(Extracted entries begins)
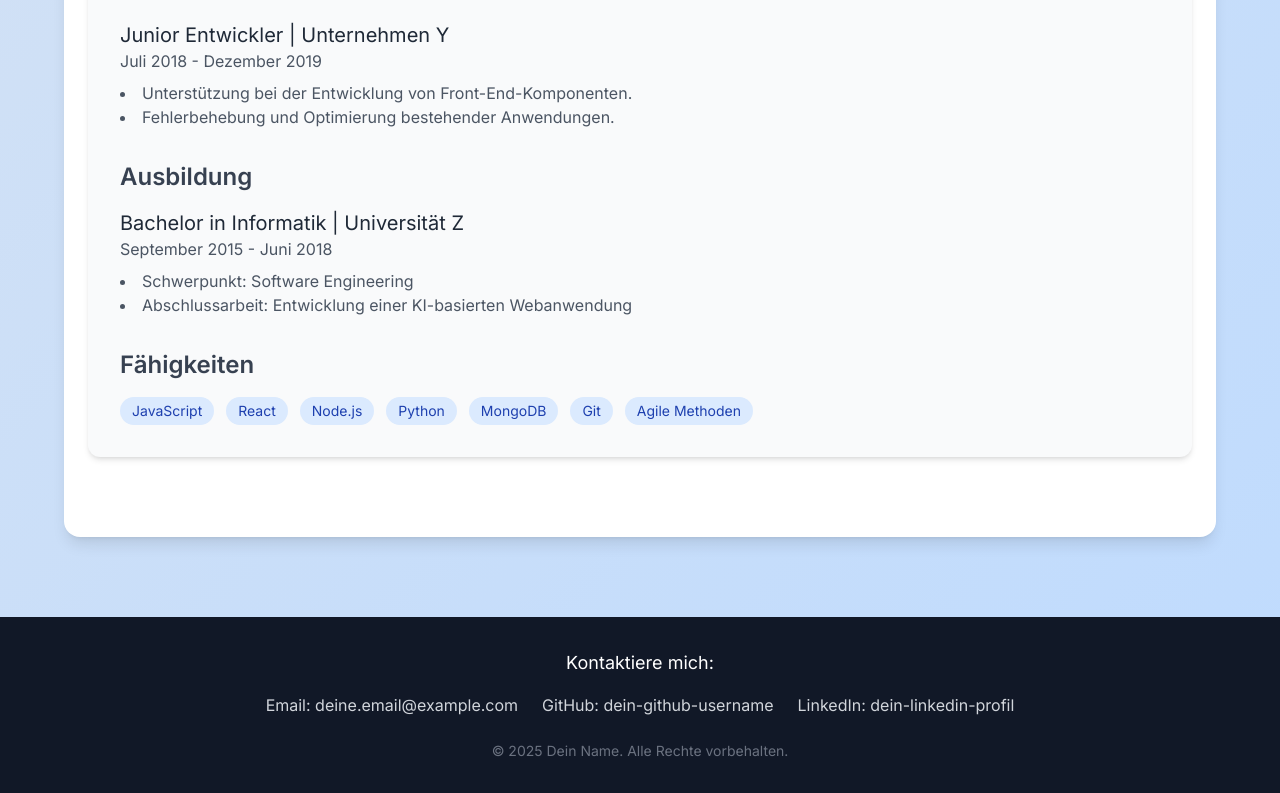
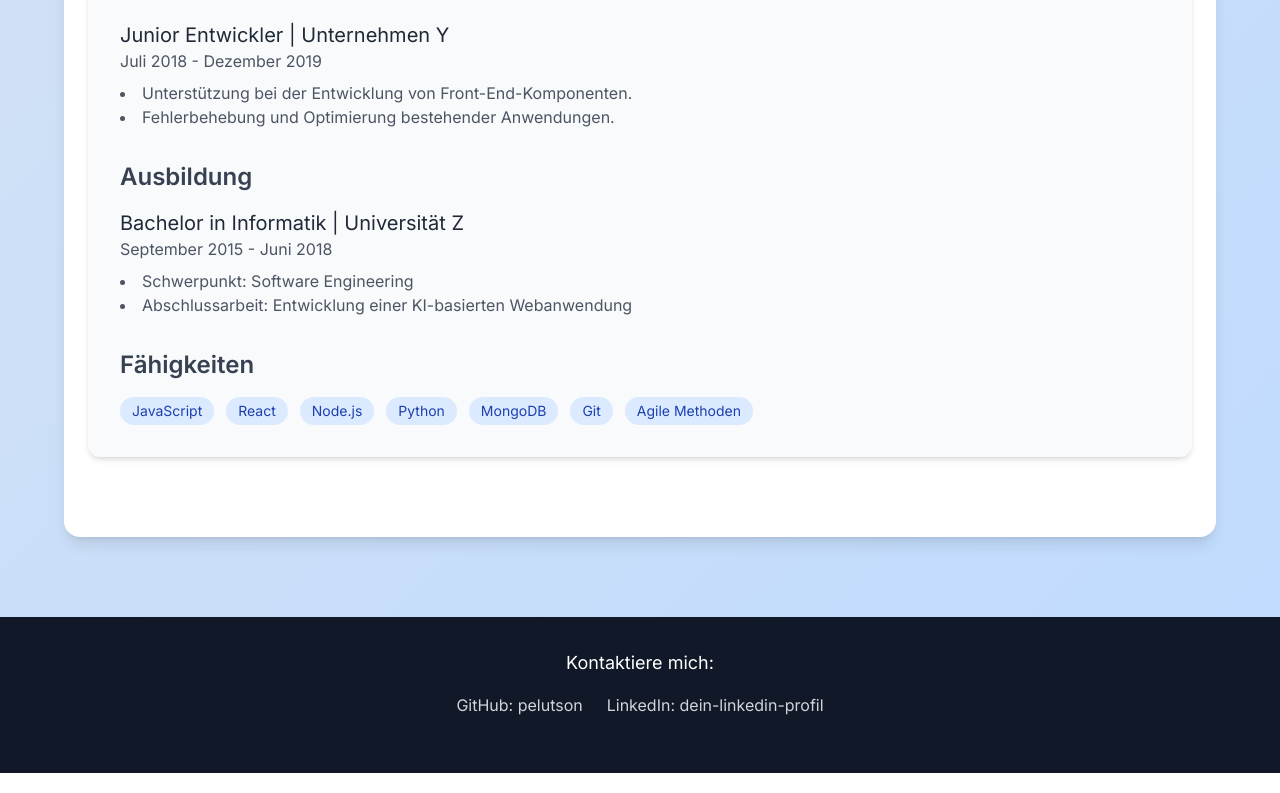
Before and after one commit to Pelutson/MiehePlana, a website: page index.html in a window 1280 px wide. Shown: the part 2623-3416 px from the top of the page. Drawn offline with nearby package versions, Linux system fonts and the light colour scheme.

Commit message:
Update GitHub links in index.html

```diff
--- a/index.html
+++ b/index.html
@@ -91,7 +91,7 @@
                     <div class="p-6">
                         <h3 class="text-xl sm:text-2xl font-semibold text-gray-800 mb-2">Projekt Titel 1</h3>
                         <p class="text-gray-600 text-sm sm:text-base mb-4">Eine Webanwendung zur Verwaltung von Aufgaben, entwickelt mit React und Node.js.</p>
-                        <a href="https://github.com/dein-github/projekt1" target="_blank" class="inline-block bg-blue-600 text-white font-bold py-2 px-5 rounded-full hover:bg-blue-700 transition duration-300">GitHub ansehen</a>
+                        <a href="https://github.com/pelutson" target="_blank" class="inline-block bg-blue-600 text-white font-bold py-2 px-5 rounded-full hover:bg-blue-700 transition duration-300">GitHub ansehen</a>
                     </div>
                 </div>
                 <div class="bg-white rounded-xl shadow-lg overflow-hidden transform hover:scale-105 transition duration-300">
@@ -168,11 +168,10 @@
         <div class="container mx-auto text-center">
             <p class="mb-4 text-base sm:text-lg">Kontaktiere mich:</p>
             <div class="flex flex-col sm:flex-row justify-center space-y-4 sm:space-y-0 sm:space-x-6 mb-6">
-                <a href="mailto:deine.email@example.com" class="text-gray-300 hover:text-white transition duration-300 text-sm sm:text-base">Email: deine.email@example.com</a>
-                <a href="https://github.com/dein-github-username" target="_blank" class="text-gray-300 hover:text-white transition duration-300 text-sm sm:text-base">GitHub: dein-github-username</a>
+                <a href="https://github.com/pelutson" target="_blank" class="text-gray-300 hover:text-white transition duration-300 text-sm sm:text-base">GitHub: pelutson</a>
                 <a href="https://linkedin.com/in/dein-linkedin-profil" target="_blank" class="text-gray-300 hover:text-white transition duration-300 text-sm sm:text-base">LinkedIn: dein-linkedin-profil</a>
             </div>
-            <p class="text-sm text-gray-500">© 2025 Dein Name. Alle Rechte vorbehalten.</p>
+
         </div>
     </footer>
 
```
(Extracted entries ends)
From the entries above, copy every line where the word "html" shows up.

Before and after one commit to Pelutson/MiehePlana, a website: page index.html in a window 1280 px wide. Shown: the part 2623-3416 px from the top of the page. Drawn offline with nearby package versions, Linux system fonts and the light colour scheme.
Update GitHub links in index.html
--- a/index.html
+++ b/index.html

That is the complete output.